he filing is the latest skirmish in an eight-month-long saga, during which Okada and Wynn have also sued each other in the United States.
Representatives for Wynn were not immediately available. Universal, in a stock exchange statement, said it had filed the lawsuit before the Tokyo District Court.
Until this past winter, Okada was the largest shareholder in Wynn's us$ 11 billion gambling empire, which has casinos in Las Vegas and Macau.
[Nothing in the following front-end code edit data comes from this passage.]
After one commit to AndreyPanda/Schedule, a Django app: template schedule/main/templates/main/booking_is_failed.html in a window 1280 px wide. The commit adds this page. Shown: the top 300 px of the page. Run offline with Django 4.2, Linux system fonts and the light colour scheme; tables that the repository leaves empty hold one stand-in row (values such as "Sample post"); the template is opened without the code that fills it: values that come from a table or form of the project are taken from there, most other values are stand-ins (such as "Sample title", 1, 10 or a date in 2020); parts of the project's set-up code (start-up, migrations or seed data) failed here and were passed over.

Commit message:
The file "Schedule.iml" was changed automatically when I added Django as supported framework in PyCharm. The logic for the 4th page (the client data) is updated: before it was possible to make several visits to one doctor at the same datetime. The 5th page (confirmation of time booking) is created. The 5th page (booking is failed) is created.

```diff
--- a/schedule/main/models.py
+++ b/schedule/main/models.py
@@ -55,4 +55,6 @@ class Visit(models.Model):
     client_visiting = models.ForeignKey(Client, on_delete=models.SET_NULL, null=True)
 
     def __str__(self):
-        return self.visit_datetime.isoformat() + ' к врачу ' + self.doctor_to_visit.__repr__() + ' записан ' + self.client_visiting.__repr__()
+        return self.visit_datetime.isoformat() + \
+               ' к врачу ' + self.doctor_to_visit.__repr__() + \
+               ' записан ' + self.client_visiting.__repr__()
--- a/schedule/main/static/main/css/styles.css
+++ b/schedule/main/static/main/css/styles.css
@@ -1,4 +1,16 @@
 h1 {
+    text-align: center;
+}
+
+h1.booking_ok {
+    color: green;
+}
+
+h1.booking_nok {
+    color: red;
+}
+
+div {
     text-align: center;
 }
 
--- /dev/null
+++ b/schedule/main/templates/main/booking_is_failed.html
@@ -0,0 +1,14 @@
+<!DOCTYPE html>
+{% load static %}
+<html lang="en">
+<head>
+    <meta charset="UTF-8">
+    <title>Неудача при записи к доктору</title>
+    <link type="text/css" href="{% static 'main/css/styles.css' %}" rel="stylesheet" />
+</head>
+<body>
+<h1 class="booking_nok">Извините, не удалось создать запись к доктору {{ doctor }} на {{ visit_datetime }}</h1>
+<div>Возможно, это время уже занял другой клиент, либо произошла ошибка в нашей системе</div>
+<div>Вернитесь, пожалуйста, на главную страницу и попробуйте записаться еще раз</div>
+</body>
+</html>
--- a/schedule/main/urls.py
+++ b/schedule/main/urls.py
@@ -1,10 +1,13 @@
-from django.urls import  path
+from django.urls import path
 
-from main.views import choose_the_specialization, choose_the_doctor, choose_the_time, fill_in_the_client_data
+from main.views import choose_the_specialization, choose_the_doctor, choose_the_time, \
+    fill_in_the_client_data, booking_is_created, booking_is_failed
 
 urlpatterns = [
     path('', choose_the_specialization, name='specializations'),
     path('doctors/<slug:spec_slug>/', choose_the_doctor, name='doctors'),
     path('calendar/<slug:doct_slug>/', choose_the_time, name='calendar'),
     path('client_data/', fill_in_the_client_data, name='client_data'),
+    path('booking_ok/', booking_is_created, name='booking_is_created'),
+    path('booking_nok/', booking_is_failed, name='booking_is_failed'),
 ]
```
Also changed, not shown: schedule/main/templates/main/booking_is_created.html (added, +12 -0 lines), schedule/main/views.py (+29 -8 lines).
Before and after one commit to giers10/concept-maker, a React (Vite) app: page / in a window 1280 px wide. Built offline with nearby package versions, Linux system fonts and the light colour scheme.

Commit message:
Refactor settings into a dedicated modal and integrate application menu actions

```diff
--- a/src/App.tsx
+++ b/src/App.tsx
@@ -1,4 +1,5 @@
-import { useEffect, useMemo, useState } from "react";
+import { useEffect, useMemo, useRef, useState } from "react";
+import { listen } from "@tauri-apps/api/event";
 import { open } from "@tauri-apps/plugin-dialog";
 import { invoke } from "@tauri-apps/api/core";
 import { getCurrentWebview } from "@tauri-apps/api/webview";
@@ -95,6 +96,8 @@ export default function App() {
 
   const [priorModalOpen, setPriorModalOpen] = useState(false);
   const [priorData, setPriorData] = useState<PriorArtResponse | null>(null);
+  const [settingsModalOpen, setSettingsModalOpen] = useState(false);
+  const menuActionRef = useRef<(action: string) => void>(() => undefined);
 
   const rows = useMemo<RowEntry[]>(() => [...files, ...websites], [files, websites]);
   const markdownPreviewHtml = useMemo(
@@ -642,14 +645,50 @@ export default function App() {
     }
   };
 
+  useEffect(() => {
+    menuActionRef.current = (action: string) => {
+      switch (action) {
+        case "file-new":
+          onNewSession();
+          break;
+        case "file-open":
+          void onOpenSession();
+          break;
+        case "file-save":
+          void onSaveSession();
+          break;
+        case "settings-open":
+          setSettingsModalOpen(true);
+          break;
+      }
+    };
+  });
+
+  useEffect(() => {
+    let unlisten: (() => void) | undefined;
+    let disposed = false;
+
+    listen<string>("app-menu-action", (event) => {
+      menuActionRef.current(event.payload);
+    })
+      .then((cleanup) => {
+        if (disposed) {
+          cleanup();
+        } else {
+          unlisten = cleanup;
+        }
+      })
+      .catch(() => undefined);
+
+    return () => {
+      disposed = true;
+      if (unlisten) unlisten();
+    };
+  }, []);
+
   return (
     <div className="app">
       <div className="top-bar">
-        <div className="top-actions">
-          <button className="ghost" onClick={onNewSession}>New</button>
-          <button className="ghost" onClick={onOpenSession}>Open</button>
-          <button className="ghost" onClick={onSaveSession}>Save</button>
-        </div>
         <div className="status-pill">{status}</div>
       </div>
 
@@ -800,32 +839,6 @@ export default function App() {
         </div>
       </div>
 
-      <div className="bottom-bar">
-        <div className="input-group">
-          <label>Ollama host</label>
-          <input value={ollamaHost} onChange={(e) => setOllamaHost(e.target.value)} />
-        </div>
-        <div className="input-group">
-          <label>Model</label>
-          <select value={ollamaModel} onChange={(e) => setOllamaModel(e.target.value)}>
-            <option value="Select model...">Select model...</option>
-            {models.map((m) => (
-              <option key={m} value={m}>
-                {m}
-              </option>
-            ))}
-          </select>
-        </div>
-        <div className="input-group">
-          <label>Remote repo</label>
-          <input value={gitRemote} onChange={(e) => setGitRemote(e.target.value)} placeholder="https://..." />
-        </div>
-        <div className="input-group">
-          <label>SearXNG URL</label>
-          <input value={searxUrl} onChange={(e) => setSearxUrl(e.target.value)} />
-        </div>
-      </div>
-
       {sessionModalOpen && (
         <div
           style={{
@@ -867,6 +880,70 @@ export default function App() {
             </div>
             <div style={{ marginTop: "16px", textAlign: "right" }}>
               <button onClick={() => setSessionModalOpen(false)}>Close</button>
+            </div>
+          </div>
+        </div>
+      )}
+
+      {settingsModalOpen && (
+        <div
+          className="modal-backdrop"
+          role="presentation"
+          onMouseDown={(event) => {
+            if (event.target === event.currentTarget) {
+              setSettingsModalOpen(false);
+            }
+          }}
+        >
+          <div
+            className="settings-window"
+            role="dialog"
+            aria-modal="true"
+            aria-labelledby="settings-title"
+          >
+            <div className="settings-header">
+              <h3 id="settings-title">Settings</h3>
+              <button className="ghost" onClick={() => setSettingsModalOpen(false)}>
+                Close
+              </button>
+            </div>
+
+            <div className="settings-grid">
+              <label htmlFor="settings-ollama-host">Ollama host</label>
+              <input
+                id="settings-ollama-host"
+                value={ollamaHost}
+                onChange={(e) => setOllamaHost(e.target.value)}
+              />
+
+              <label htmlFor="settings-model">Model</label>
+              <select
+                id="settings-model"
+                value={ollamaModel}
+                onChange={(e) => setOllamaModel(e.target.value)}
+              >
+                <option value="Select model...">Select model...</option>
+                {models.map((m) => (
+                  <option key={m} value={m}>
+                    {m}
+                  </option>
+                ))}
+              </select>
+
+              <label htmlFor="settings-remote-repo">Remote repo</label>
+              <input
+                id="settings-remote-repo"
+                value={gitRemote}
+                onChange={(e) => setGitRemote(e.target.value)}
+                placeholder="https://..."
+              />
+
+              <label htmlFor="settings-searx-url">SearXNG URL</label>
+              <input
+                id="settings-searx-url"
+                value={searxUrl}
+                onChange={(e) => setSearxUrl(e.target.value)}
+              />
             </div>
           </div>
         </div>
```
He helped bankroll Wynn's operations for more than a decade.
The two fell out publicly in January when Okada filed a lawsuit in the U.S. against Wynn for blocking access to financial documents relating to a us$ 135 million company donation to the University of Macau.
Wynn stripped Okada of his once 20 percent share holding in Wynn Resorts through Okada's US subsidiary Aruze, claiming he was unsuitable to continue as a board member of the company after an internal investigation by former FBI Director Louis Freeh alleged Okada had violated U.S. anti-corruption laws.
Both self-made billionaires claim the other made improper payments to win favour in their respective Macau and Philippines markets. "We have not yet seen any documents relating to a filing by Okada in Japan, however we assume this is another attempt to distract from the real issues facing Aruze and Okada as identified in the Freeh Report," a spokesman for Wynn said in an email.
Okada who made his fortune in pachinko - a game that is a cross between pinball and slots - is developing a us$ 2 billion casino resort in the Philippines. He has denied his company has done anything improper to obtain government favours.